One goal of Product Information Management (PIM) is to facilitate that consumers of product information can find a product they are looking for. Facilitating that includes feasible functionality and optimal organization of data.
There is a whole industry making software that helps with searching for products as touched in the post Search and if you are lucky you will find.
However, even the best error tolerant and super elastic search engines are dependent on the data to search on and are challenged by differences in the taxonomy used by the one who searches and the taxonomy used in the product data.
As we are being better at providing more and more data about products that also makes issues in searching, as we are getting more and more hits of which many are irrelevant for the intention of a given search.
You can start by selecting in what main group of products you are looking for something and then drill down through a more and more narrow classification.
Again, this approach is challenged by different perspectives of product grouping and even if we are looking for standards, there are too many of them as described in the post Five Product Classification Standards.
The term traverse has (or will) become trendy with the introduction of graph technology. By using graph technology in Product Information Management (PIM) you will have a way of overcoming the challenges related to using search or drill down when looking for a product.
Finding a product has in many use cases the characteristic of that we know some pieces of information and want to find a product that match those pieces of information, but often expressed in a different way. This fit very well with the way graph technology works by having a given set of root nodes from where we traverse through edges and nodes (also called vertices) until we end at reachable nodes of the wanted type.
In doing that we will be able to translate between different wording, classifications and languages.

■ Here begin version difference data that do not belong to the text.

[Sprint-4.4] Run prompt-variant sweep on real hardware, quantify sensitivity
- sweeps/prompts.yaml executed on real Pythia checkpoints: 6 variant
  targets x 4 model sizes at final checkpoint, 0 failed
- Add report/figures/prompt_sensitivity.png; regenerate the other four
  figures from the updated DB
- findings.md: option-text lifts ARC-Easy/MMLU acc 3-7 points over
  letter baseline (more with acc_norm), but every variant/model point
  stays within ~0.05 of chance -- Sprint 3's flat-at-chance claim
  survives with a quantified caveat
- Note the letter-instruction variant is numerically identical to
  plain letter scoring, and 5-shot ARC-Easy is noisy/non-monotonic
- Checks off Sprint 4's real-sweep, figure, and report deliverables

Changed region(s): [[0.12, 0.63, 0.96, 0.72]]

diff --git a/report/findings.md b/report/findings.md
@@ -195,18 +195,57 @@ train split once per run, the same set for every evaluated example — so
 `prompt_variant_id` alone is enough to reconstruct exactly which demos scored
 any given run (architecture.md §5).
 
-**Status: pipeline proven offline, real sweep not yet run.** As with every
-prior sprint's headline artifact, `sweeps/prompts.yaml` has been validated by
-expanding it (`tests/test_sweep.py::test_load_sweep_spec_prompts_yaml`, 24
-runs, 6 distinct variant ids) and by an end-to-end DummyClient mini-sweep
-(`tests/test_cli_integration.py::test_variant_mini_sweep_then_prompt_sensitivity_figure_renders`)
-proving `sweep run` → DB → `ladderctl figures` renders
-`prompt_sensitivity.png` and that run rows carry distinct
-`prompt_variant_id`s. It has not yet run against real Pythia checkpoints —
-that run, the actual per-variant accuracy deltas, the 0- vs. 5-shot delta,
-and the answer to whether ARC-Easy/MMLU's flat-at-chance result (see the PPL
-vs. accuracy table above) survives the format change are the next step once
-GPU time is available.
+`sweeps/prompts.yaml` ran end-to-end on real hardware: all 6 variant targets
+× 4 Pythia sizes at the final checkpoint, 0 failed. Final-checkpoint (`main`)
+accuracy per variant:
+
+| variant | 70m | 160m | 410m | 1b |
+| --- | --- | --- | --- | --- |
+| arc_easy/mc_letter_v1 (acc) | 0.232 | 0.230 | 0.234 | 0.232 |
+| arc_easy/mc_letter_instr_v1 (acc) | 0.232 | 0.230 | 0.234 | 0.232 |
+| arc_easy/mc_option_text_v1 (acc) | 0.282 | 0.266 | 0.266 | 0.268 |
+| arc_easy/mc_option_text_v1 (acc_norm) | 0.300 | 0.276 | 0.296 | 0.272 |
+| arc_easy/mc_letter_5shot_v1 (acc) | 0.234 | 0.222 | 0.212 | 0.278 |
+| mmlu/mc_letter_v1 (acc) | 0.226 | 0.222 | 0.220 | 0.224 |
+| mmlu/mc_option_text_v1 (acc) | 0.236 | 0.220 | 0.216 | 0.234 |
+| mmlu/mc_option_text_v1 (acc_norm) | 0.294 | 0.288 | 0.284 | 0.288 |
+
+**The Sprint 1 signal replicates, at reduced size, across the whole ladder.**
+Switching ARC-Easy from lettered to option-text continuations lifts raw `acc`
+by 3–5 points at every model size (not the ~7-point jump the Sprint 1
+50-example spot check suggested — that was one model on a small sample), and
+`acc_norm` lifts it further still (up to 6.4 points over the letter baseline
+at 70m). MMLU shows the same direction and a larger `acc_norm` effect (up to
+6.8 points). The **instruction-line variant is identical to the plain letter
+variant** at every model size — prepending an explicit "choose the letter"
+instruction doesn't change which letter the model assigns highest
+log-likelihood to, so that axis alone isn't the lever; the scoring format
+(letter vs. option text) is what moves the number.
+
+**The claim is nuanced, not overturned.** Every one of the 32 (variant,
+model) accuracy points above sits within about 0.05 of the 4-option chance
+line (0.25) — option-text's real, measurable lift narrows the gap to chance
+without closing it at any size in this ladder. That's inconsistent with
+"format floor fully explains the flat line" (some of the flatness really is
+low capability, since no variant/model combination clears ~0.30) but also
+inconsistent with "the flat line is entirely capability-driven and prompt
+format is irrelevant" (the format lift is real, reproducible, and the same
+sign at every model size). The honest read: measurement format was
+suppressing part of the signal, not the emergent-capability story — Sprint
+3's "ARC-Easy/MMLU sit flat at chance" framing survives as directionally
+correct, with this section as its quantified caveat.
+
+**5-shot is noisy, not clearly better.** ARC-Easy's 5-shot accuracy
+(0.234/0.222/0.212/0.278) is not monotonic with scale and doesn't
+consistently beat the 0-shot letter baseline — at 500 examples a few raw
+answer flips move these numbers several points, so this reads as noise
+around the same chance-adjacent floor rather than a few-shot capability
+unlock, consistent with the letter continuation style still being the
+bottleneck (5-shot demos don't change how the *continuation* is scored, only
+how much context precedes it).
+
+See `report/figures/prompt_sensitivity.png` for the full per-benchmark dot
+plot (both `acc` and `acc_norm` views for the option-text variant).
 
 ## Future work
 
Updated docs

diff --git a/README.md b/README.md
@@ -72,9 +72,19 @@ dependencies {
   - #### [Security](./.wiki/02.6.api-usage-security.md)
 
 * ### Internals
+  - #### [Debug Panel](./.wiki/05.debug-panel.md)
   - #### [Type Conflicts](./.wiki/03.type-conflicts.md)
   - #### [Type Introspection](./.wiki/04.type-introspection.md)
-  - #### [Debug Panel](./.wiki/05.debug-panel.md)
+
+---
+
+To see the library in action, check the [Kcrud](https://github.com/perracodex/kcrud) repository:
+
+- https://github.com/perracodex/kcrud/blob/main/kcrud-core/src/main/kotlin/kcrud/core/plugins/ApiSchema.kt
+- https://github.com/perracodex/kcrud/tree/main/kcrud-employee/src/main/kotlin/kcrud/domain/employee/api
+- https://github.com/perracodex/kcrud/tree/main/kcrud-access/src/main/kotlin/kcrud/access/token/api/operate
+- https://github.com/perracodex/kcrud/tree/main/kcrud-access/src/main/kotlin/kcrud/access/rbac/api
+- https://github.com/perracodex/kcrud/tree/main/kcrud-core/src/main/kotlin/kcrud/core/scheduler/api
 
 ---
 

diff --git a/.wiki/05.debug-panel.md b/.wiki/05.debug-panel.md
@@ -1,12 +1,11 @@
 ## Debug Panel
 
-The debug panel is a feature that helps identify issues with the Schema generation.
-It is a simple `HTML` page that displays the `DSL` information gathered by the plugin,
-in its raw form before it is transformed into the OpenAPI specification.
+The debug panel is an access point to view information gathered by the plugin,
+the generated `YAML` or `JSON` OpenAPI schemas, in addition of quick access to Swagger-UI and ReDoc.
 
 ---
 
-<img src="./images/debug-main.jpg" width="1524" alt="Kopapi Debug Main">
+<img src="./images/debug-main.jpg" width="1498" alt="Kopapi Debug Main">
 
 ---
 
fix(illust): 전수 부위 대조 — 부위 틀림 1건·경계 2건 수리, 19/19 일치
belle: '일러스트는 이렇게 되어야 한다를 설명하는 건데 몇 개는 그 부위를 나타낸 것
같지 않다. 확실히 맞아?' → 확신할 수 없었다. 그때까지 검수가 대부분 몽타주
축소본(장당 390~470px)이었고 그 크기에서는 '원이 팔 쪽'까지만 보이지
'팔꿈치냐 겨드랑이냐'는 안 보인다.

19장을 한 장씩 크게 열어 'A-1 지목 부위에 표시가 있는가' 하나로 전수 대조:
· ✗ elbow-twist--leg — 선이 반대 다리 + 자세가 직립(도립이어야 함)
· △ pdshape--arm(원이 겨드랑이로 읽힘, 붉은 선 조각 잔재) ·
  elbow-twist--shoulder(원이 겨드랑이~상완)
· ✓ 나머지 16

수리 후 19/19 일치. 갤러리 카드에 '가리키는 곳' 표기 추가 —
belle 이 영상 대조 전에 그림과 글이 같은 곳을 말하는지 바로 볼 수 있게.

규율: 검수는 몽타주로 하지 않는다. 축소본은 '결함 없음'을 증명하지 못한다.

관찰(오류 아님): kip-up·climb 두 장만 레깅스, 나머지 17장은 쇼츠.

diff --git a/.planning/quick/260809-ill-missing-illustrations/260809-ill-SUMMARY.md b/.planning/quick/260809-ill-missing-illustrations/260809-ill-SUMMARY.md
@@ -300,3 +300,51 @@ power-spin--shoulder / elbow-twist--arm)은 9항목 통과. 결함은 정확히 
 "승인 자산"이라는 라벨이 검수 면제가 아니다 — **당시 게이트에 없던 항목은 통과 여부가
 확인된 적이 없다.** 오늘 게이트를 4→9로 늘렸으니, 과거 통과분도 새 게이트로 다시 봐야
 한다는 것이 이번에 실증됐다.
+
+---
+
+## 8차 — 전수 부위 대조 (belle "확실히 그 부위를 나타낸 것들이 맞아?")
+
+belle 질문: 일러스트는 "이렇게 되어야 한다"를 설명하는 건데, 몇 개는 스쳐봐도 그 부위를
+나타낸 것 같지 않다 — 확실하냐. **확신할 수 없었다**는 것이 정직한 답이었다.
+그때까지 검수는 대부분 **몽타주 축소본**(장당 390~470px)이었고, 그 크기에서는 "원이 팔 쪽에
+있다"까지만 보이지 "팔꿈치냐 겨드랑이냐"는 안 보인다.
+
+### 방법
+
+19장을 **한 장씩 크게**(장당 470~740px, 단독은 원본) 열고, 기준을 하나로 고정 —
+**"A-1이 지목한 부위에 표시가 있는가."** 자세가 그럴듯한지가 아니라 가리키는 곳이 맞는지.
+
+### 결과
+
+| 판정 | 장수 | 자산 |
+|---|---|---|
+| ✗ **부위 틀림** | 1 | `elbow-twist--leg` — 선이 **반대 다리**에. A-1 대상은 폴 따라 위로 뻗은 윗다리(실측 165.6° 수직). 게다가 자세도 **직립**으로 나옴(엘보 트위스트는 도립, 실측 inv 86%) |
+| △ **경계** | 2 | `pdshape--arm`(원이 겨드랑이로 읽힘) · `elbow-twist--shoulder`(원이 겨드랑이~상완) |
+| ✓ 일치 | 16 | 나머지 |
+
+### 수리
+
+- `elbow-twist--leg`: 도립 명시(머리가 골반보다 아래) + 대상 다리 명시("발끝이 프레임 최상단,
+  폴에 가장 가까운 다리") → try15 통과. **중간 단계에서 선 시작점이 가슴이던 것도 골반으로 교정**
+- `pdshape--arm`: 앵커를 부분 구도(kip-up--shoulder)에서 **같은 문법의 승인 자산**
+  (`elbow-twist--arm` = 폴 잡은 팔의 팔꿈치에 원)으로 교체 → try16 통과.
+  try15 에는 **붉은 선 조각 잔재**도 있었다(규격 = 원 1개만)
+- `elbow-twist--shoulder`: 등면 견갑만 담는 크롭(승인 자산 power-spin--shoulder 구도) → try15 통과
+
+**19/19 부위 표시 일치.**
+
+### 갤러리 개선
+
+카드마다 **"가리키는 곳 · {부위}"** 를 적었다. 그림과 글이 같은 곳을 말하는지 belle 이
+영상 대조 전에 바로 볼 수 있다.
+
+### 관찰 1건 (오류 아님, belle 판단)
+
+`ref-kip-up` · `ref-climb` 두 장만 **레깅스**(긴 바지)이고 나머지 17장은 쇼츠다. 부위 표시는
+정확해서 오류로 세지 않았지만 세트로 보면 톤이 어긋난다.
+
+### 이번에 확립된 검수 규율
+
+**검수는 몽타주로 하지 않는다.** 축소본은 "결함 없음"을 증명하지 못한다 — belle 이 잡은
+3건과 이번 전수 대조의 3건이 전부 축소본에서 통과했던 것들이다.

At Product Data Lake we are currently exploring – or should I say traversing – this space. I will very much welcome your thoughts on this subject.
This is very interesting, is it something you’re working on with live product data? Would be good to see some actual use cases in operation
Thanks for commenting Richard. We are currently testing different tools and approaches in sandbox in order to deploy in the right way in live production.
Henrik – Have you considered the possibility that Search and Facets (of a Product – or any other area of interest) are related? The problem, for example, that most taxonomies have is they fail to realize that universal classifications have to work along side specific categories.
Indeed John, I see this as a huge challenge as well. And something we have to deal with.